Forty-odd years ago, Stanford engineering professor Ron Howard coined the term ‘micromort’ to quantify a 1-in-a million chance of death.

Heather Hopp-Bruce/Globe Staff; rawpixel/afxhome/Adobe

For two years, we have been living with the risk of a coronavirus infection, and the attendant chances, in declining order of possibility, of illness, hospitalization, and death.

But there have been almost no reliable tools to help us navigate these risks. It wasn’t so long ago that friends of mine were sanitizing their mail and triple-masking outdoors — precautions later revealed to be excessive, but who knew at the time?

There is a science of risk. Forty-odd years ago, Stanford engineering professor Ron Howard coined the term “micromort” to quantify a 1-in-a-million chance of death. For example, there were 413 skydiving deaths in the United States between 2000 and 2016, out of over 48 million recorded jumps. So each jump had a risk of roughly 8 micromorts.

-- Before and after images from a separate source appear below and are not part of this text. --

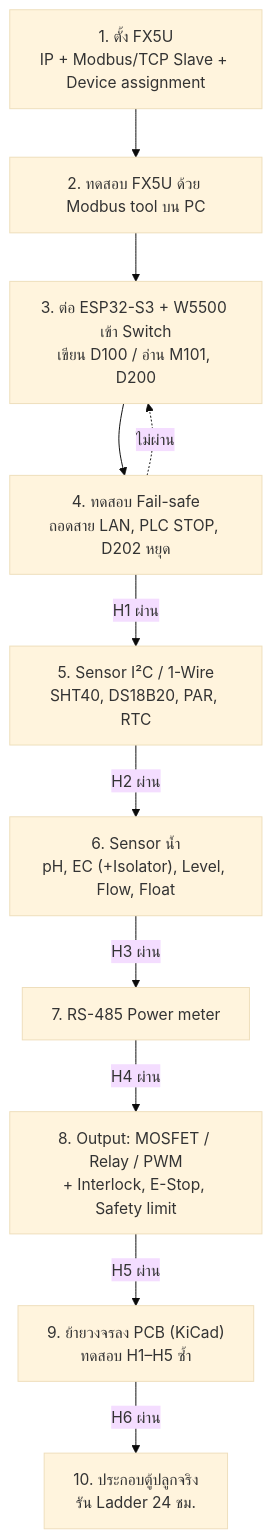
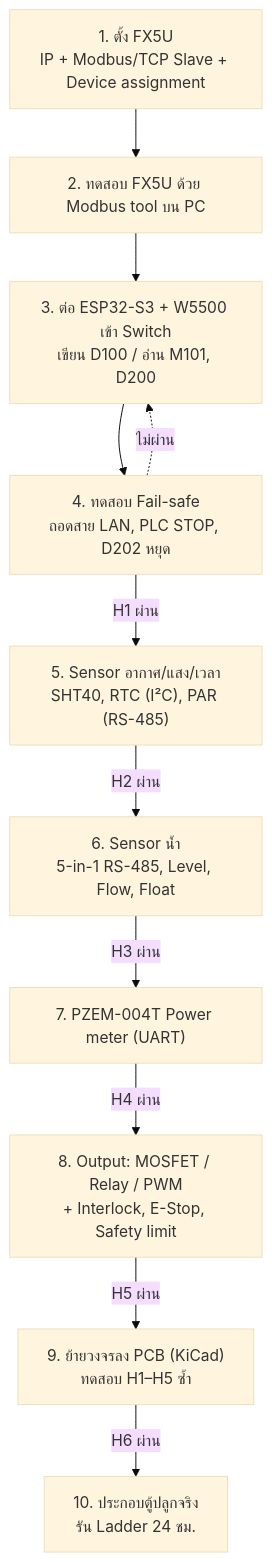
The fourth of 4 diagrams in docs/HARDWARE-FLOW.md (aplab-workshop/green-oak-plant-lab), drawn with Mermaid (base theme) before and after one commit. The commit also changed other lines of this file and 4 other files, not shown here.

First line of the commit message:
docs(hw): real sensors - 5-in-1 RS485 water quality, PAR on RS-485, PZEM-004T on UART

````diff
--- a/docs/HARDWARE-FLOW.md
+++ b/docs/HARDWARE-FLOW.md
@@ -95,14 +97,14 @@
 ```mermaid
 flowchart TB
     S1["1. ตั้ง FX5U<br/>IP + Modbus/TCP Slave + Device assignment"] --> S2["2. ทดสอบ FX5U ด้วย Modbus tool บน PC"]
     S2 --> S3["3. ต่อ ESP32-S3 + W5500 เข้า Switch<br/>เขียน D100 / อ่าน M101, D200"]
     S3 --> S4["4. ทดสอบ Fail-safe<br/>ถอดสาย LAN, PLC STOP, D202 หยุด"]
-    S4 -->|H1 ผ่าน| S5["5. Sensor I²C / 1-Wire<br/>SHT40, DS18B20, PAR, RTC"]
-    S5 -->|H2 ผ่าน| S6["6. Sensor น้ำ<br/>pH, EC (+Isolator), Level, Flow, Float"]
-    S6 -->|H3 ผ่าน| S7["7. RS-485 Power meter"]
+    S4 -->|H1 ผ่าน| S5["5. Sensor อากาศ/แสง/เวลา<br/>SHT40, RTC (I²C), PAR (RS-485)"]
+    S5 -->|H2 ผ่าน| S6["6. Sensor น้ำ<br/>5-in-1 RS-485, Level, Flow, Float"]
+    S6 -->|H3 ผ่าน| S7["7. PZEM-004T Power meter (UART)"]
     S7 -->|H4 ผ่าน| S8["8. Output: MOSFET / Relay / PWM<br/>+ Interlock, E-Stop, Safety limit"]
     S8 -->|H5 ผ่าน| S9["9. ย้ายวงจรลง PCB (KiCad)<br/>ทดสอบ H1–H5 ซ้ำ"]
     S9 -->|H6 ผ่าน| S10["10. ประกอบตู้ปลูกจริง<br/>รัน Ladder 24 ชม."]
 
     S4 -. "ไม่ผ่าน" .-> S3
 ```
````
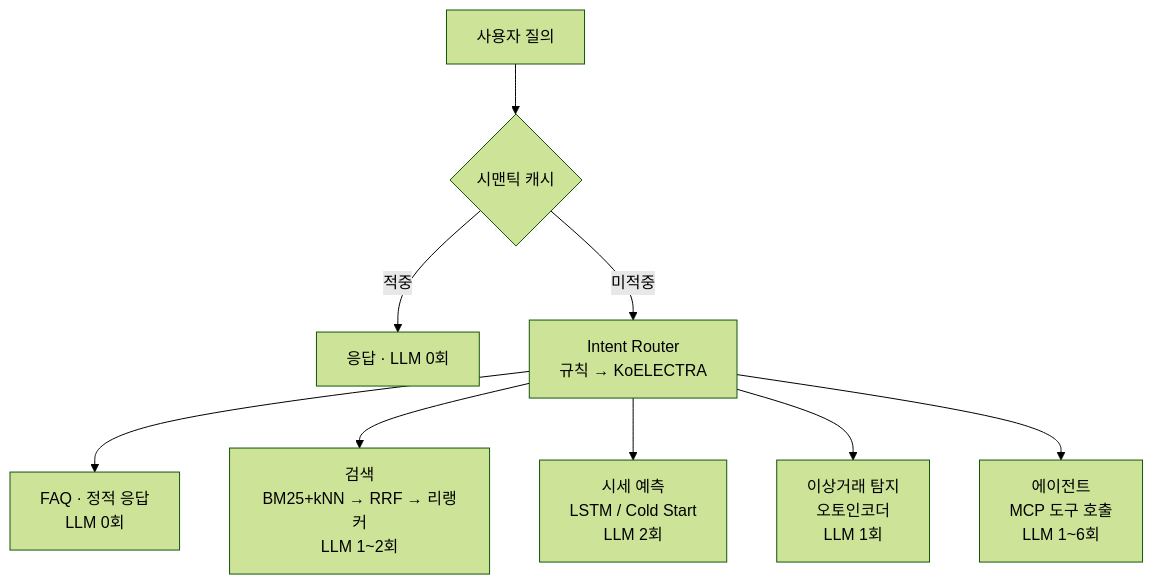
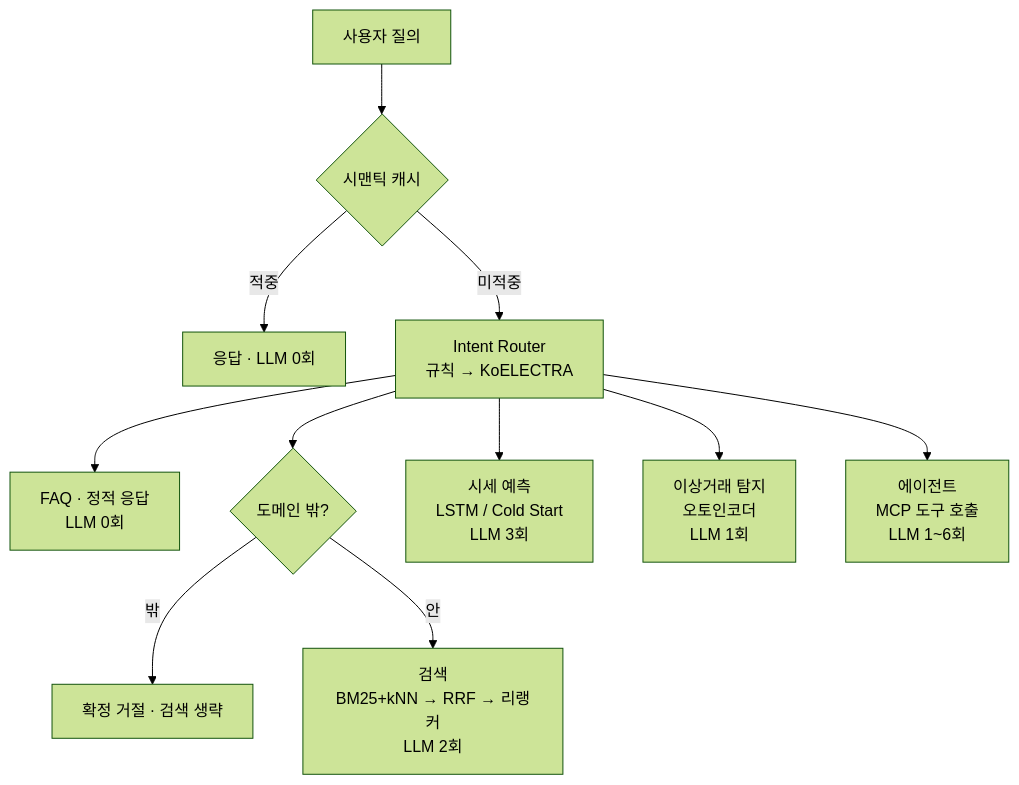
The first of 2 diagrams in README.md (blacktaione2/game-item-marketplace-ai), drawn with Mermaid (forest theme) before and after one commit. The commit also changed other lines of this file and 7 other files, not shown here.

````diff
--- a/README.md
+++ b/README.md
@@ -89,11 +89,13 @@
 ```mermaid
 flowchart TD
     Q[사용자 질의] --> C{시맨틱 캐시}
     C -->|적중| R[응답 · LLM 0회]
     C -->|미적중| RT[Intent Router<br/>규칙 → KoELECTRA]
     RT --> F[FAQ · 정적 응답<br/>LLM 0회]
-    RT --> S[검색<br/>BM25+kNN → RRF → 리랭커<br/>LLM 1~2회]
-    RT --> P[시세 예측<br/>LSTM / Cold Start<br/>LLM 2회]
+    RT --> D{도메인 밖?}
+    D -->|밖| X[확정 거절 · 검색 생략]
+    D -->|안| S[검색<br/>BM25+kNN → RRF → 리랭커<br/>LLM 2회]
+    RT --> P[시세 예측<br/>LSTM / Cold Start<br/>LLM 3회]
     RT --> A[이상거래 탐지<br/>오토인코더<br/>LLM 1회]
     RT --> AG[에이전트<br/>MCP 도구 호출<br/>LLM 1~6회]
 ```
````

For comparison, everyday life has its risks. Once you’ve woken up, there is a 22 micromort, i.e., 0.000022, i.e., a 1-in-50,000 chance that you will expire before day’s end. Flying is safer than driving, and so on.

So what about COVID? Using Centers for Disease Control and Prevention data, Dr. Ethan Craig at the University of Pennsylvania calculated coronavirus risks for May 1 to Oct. 18, 2021. Risk of death among the vaccinated was 0.25 micromorts a day. Risk of death among the unvaccinated came to 6.3 micromorts, roughly 25 times higher. “Does the idea of BASE jumping make you nervous?” Craig wrote. “Being unvaccinated sure should, as well.”

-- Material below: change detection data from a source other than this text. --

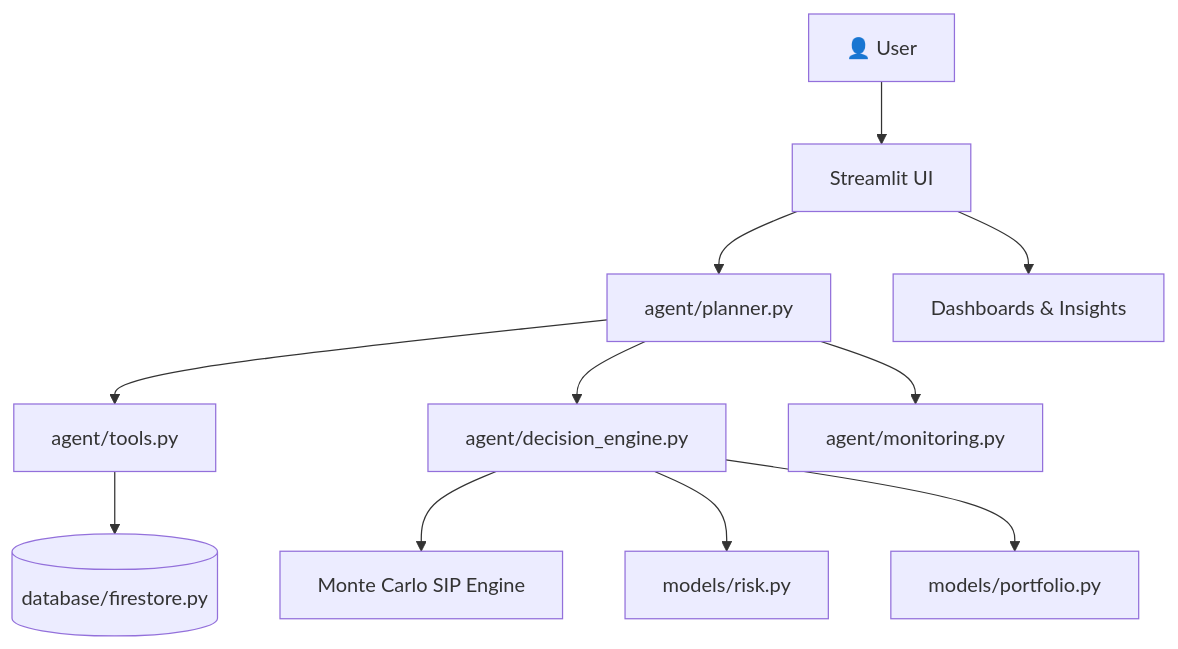
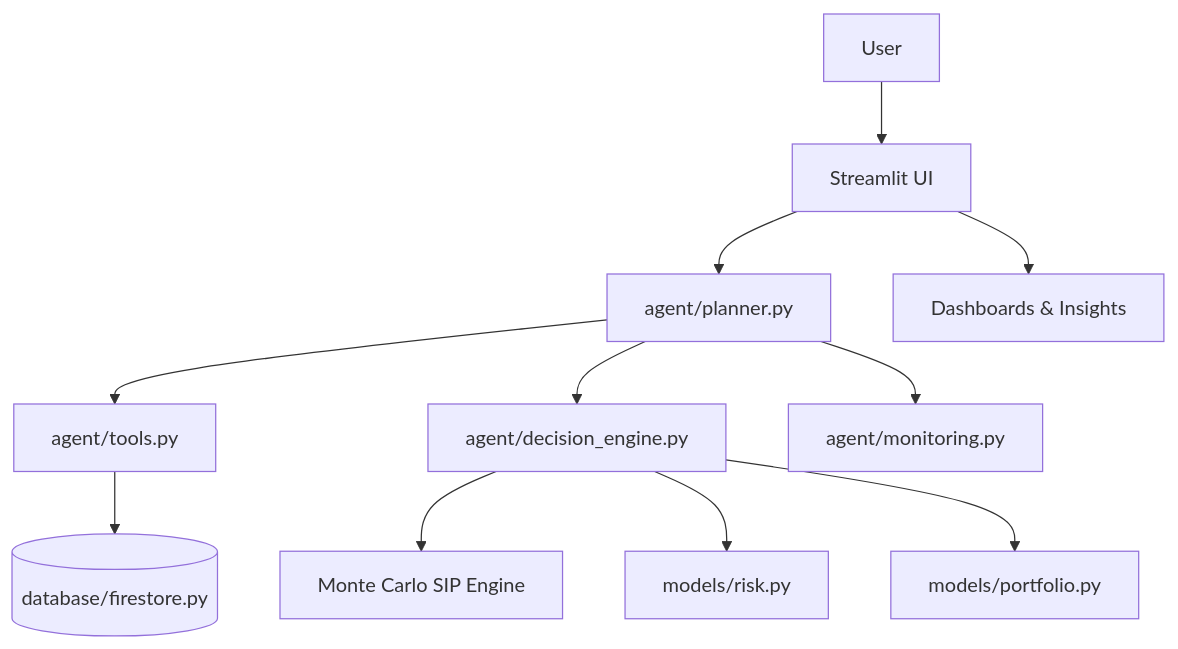
Before and after one commit to Om-Prakash-Samal/FinPilot-AI-Wealth-Intelligence-Platform: the second of 2 diagrams in README.md, drawn with Mermaid.

Commit message:
Fix formatting of user icon in README

````diff
--- a/README.md
+++ b/README.md
@@ -137,13 +137,13 @@
 ```mermaid
 flowchart TB
-    U[👤 User] --> UI[Streamlit UI]
+    U[ User] --> UI[Streamlit UI]
     UI --> P[agent/planner.py]
     P --> T[agent/tools.py]
     P --> DE[agent/decision_engine.py]
     P --> M[agent/monitoring.py]
     DE --> MC[ Monte Carlo SIP Engine]
     DE --> RM[models/risk.py]
     DE --> PM[models/portfolio.py]
     T --> DB[(database/firestore.py)]
     UI --> OUT[ Dashboards & Insights]
 ```
````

Craig admits that there are inaccuracies built into his “back-of-the-envelope” calculations, and that risks rise for the elderly and the immunocompromised. That said, he is far from alone in trying to quantify Life Under COVID. A group of “relentless tabulators” in San Francisco, including a couple of MIT grads and a physician, wanted to figure out how risky it was to go shopping, take a bike ride, or attend a protest during the pandemic.

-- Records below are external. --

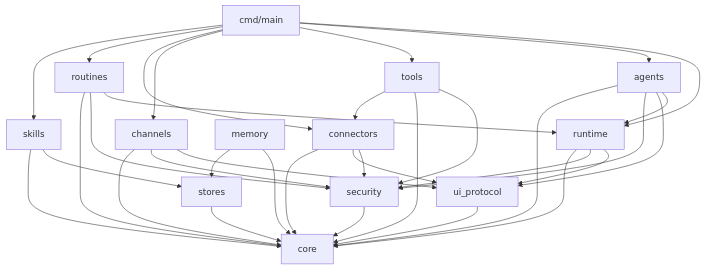
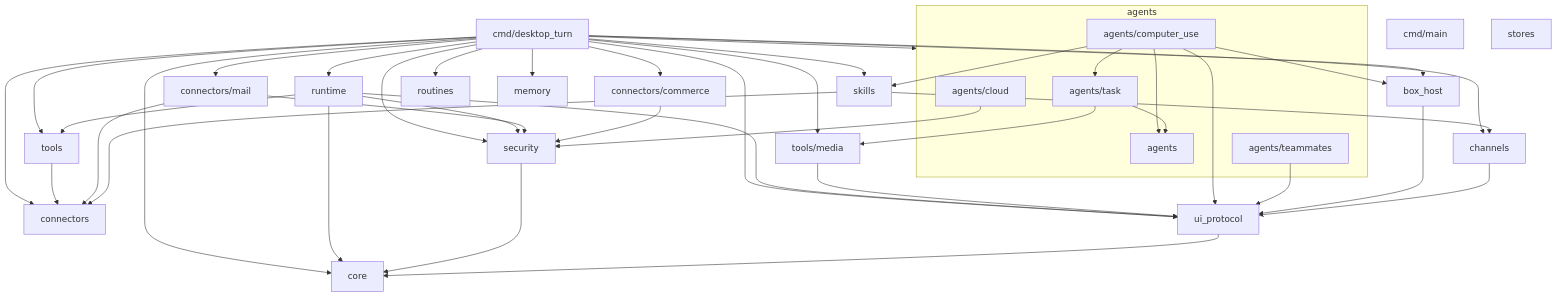
Before and after one commit to JXzfluser/Bit-Bot: the diagram in docs/02-module-map.md, drawn with Mermaid. The commit also changed other lines of this file and 168 other files, not shown here.

Commit message:
feat(desktop): 补齐桌面端产品态能力矩阵、i18n 截图与凭证分区重排

````diff
--- a/docs/02-module-map.md
+++ b/docs/02-module-map.md
@@ -67,50 +17,81 @@
 ```mermaid
 flowchart TB
-  cmd[cmd/main]
+  cmd[cmd/desktop_turn]
+  cmdmain[cmd/main]
+
+  subgraph agentsgrp[agents]
+    agents[agents]
+    cloud[agents/cloud]
+    cu[agents/computer_use]
+    task[agents/task]
+    teammates[agents/teammates]
+  end
+
   runtime[runtime]
-  agents[agents]
   tools[tools]
+  media[tools/media]
   connectors[connectors]
+  mail[connectors/mail]
+  commerce[connectors/commerce]
   channels[channels]
+  skills[skills]
+  boxhost[box_host]
   routines[routines]
-  skills[skills]
   memory[memory]
   stores[stores]
   ui[ui_protocol]
   security[security]
   core[core]
 
+  cmd --> agentsgrp
   cmd --> runtime
-  cmd --> agents
   cmd --> tools
+  cmd --> media
+  cmd --> connectors
+  cmd --> mail
+  cmd --> commerce
   cmd --> channels
-  cmd --> connectors
+  cmd --> skills
+  cmd --> boxhost
   cmd --> routines
-  cmd --> skills
+  cmd --> memory
+  cmd --> ui
+  cmd --> security
+  cmd --> core
+
+  runtime --> core
+  runtime --> security
+  runtime --> tools
   runtime --> ui
-  runtime --> security
-  runtime --> core
-  agents --> runtime
-  agents --> ui
-  agents --> security
-  agents --> core
-  tools --> security
-  tools --> core
+
+  security --> core
+  ui --> core
+
   tools --> connectors
-  connectors --> security
-  connectors --> ui
-  connectors --> core
+  media --> ui
+  mail --> connectors
+  mail --> security
+  commerce --> security
+
+  skills --> channels
+  skills --> connectors
+
+  cloud --> security
+  cu --> agents
+  cu --> task
+  cu --> boxhost
+  cu --> skills
+  cu --> ui
+  task --> agents
+  task --> media
+  teammates --> ui
+  boxhost --> ui
   channels --> ui
-  channels --> security
-  channels --> core
-  routines --> runtime
-  routines --> security
-  routines --> core
-  skills --> stores
-  skills --> core
-  memory --> core
-  memory --> stores
-  stores --> core
-  ui --> core
-  security --> core
+
+  core
+  memory
+  stores
+  routines
+  connectors
+  agents
 ```
````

As a homage to Howard, they created the “microcovid” metric, a 1-in-a-million chance of catching COVID. Just this week, they updated their online Microcovid Calculator to take account of the teeming Omicron infections. I plugged in the details of my Wednesday lunch with my fully vaccinated friend Roger at the deserted Ani’s Cafe in Belmont. It set my risk at about 50 microcovids, or what they deem to be one-quarter of my weekly COVID “risk budget.” That is, a 1 in 20,000 chance of being infected.

Post-Omicron, Craig has rethought his article, somewhat. In November, he noted that “a vaccinated individual engages in many activities that are associated with a higher risk for death than COVID-19 — including driving to work.” Now, “I suspect some of the numbers will prove to be pretty similar,” he told me. “For an otherwise healthy, fully vaccinated and boosted individual, the risk for an adverse outcome remains low.”

But fast-spreading Omicron has changed the collective risk, he explained. “Your individual risk factors into a population risk, where the chance of spread is much greater now.” Craig has adjusted his personal COVID risk budget accordingly, not eating indoors and not inviting guests to his home.

“We are in a much better place in a lot of ways” now, compared with March 2020, he said. “Now we have vaccines that work remarkably well at preventing severe outcomes (despite an immune-evasive variant). We know who is at highest risk for severe illness. When I go to work, I’m not afraid like I was then. At this point, I’d say I respect the virus, and take it seriously, but don’t fear it.”


Everyone, including Craig, knows there is a lot of coronavirus circulating now. The generally sane Dr. Robert Wachter, chairman of the department of medicine at the University of California at San Francisco, says this month will be “awful” for Omicron spread.

For the immediate future, mundane activities such as shopping or chatting with the postal worker give new meaning to the term “calculated risk.” The best advice: Proceed with caution.

Alex Beam’s column appears regularly in the Globe. Follow him on Twitter @imalexbeamyrnot.